About two years ago she released a poetry book called, 500 Tips for Fat Girls.
“That was a collection of writing spanning about six years,” Lambert said. “I always like to tell people as a disclaimer that it is definitely not a self-help book.”
The book goes over many issues in Lambert’s life. It’s about rape, incest, bi-polarity, body image, and homosexuality. She wrote this book in her late teens and early twenties. She shared that she is actually working on a second book right now.
Lambert writes and sings inspirational music. She likes to promote a “love yourself” type of lifestyle.

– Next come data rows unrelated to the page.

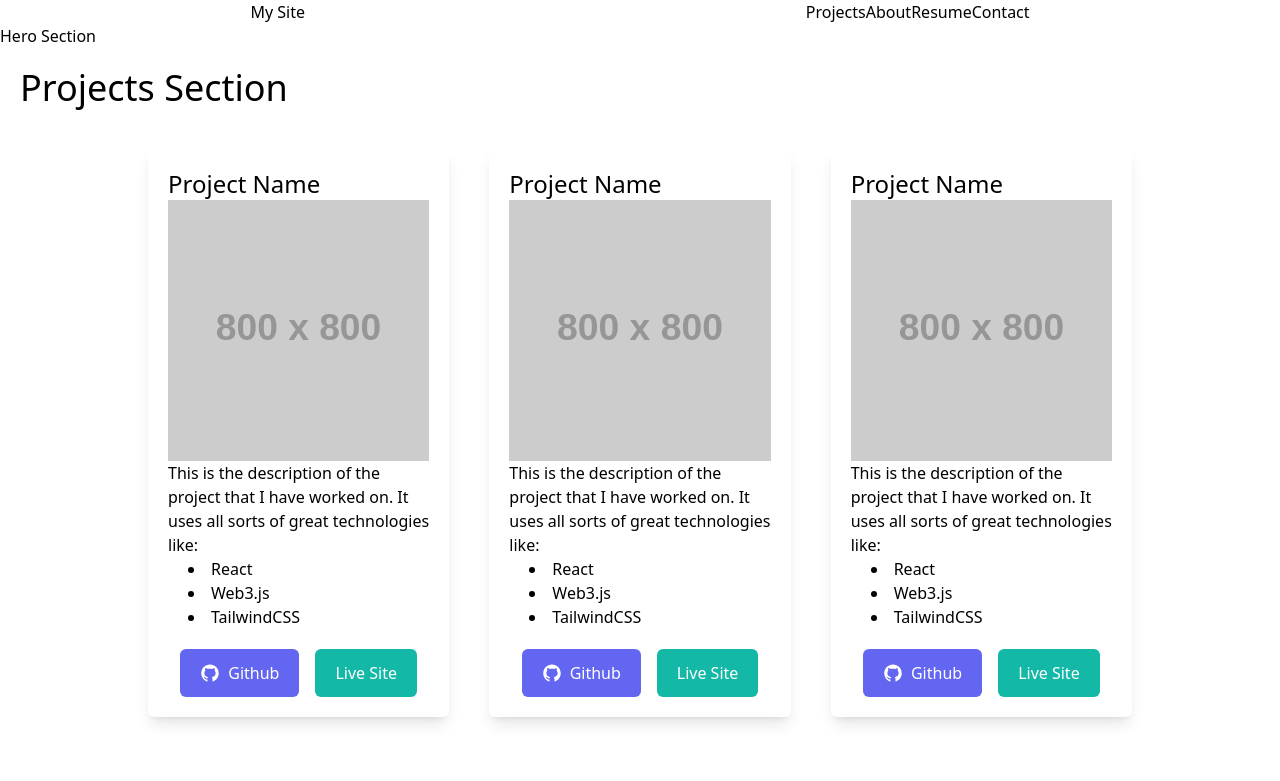
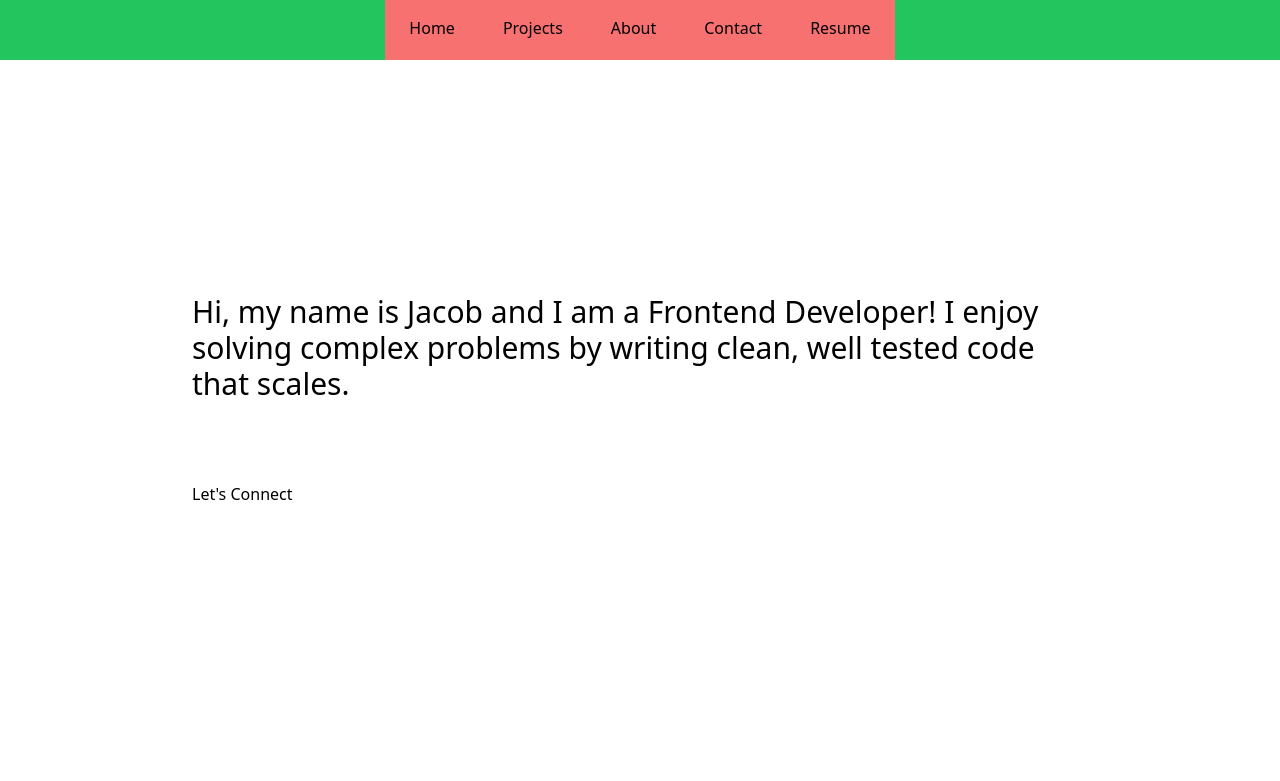
Before and after one commit to jacobvanschenck/portfolio-site, a React (Create React App) app: page / in a window 1280 px wide. Shown: the top 781 px of the page. Built offline with nearby package versions, Linux system fonts and the light colour scheme.

Commit message:
adds links to nav

```diff
--- a/src/App.js
+++ b/src/App.js
@@ -6,7 +6,7 @@ import TechStack from './components/TechStack'
 
 function App() {
   return (
-    <div>
+    <div className="scroll-smooth">
       <Nav />
       <Hero />
       <Projects />
--- a/src/components/About.js
+++ b/src/components/About.js
@@ -1,3 +1,3 @@
 export default function About() {
-  return <div>About Me Section</div>
+  return <div id="about">About Me Section</div>
 }
--- a/src/components/Hero.js
+++ b/src/components/Hero.js
@@ -1,3 +1,13 @@
 export default function Hero() {
-  return <div>Hero Section</div>
+  return (
+    <div className="flex h-screen w-screen p-48">
+      <div className="mx-auto self-center">
+        <p className="pb-20 text-3xl">
+          Hi, my name is Jacob and I am a Frontend Developer! I enjoy solving
+          complex problems by writing clean, well tested code that scales.
+        </p>
+        <button>Let's Connect</button>
+      </div>
+    </div>
+  )
 }
--- a/src/components/Nav.js
+++ b/src/components/Nav.js
@@ -1,12 +1,22 @@
 export default function Nav() {
   return (
-    <nav className="flex justify-around">
-      <h1>My Site</h1>
+    <nav className="fixed z-50 flex w-full justify-around bg-green-500">
       <ul className="flex justify-evenly">
-        <li>Projects</li>
-        <li>About</li>
-        <li>Resume</li>
-        <li>Contact</li>
+        <li className="h-full w-full border-b-4 border-red-400 bg-red-400 py-4 px-6 transition duration-200 hover:border-solid hover:border-blue-400 hover:text-blue-400">
+          <a href="/">Home</a>
+        </li>
+        <li className="h-full w-full border-b-4 border-red-400 bg-red-400 py-4 px-6 transition duration-200 hover:border-solid hover:border-blue-400 hover:text-blue-400">
+          <a href="/#projects">Projects</a>
+        </li>
+        <li className="h-full w-full border-b-4 border-red-400 bg-red-400 py-4 px-6 transition duration-200 hover:border-solid hover:border-blue-400 hover:text-blue-400">
+          <a href="/#about">About</a>
+        </li>
+        <li className="h-full w-full border-b-4 border-red-400 bg-red-400 py-4 px-6 transition duration-200 hover:border-solid hover:border-blue-400 hover:text-blue-400">
+          <a href="/#contact">Contact</a>
+        </li>
+        <li className="h-full w-full border-b-4 border-red-400 bg-red-400 py-4 px-6 transition duration-200 hover:border-solid hover:border-blue-400 hover:text-blue-400">
+          <a href="/resume">Resume</a>
+        </li>
       </ul>
     </nav>
   )
--- a/src/components/Projects.js
+++ b/src/components/Projects.js
@@ -2,7 +2,7 @@ import ProjectCard from './ProjectCard'
 
 export default function Projects() {
   return (
-    <div className="p-5">
+    <div className="p-5" id="projects">
       <h2 className="text-4xl">Projects Section</h2>
       <div className="flex flex-row space-x-10 px-32 py-10">
         <ProjectCard />
--- a/src/components/TechStack.js
+++ b/src/components/TechStack.js
@@ -2,7 +2,7 @@ import TechCard from './TechCard'
 
 export default function TechStack() {
   return (
-    <div className="px-5">
+    <div className="px-5" id="tech">
       <h2 className="text-4xl">Technologies I Use</h2>
       <div className="flex">
         <TechCard />
```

“There is no right way to love yourself. Loving yourself is a practice, being accepting of yourself is a practice. If you don’t get it right, right away, it’s okay,” she said. She even admits that she is still working on it, herself. “It’s important to treat yourself as if you were a child. If a baby is learning how to walk and it doesn’t get it right away, you don’t say ‘fuck you baby, learn how to walk better!’ You are gentle with the baby because it takes time to learn anything. Self-care is a practice. The same way a baby would need really kind people around them, it is really important to have a positive support system [around you].”
At shows, she is able to connect with fans through her music and vulnerability.
“The shows are somewhat, me extending a hand, saying I see you. Because look at me, I’m human. I’ve got baggage and we are all battling something,” she said. Lambert wants her fans to know that “we are all in this together, and you aren’t alone.”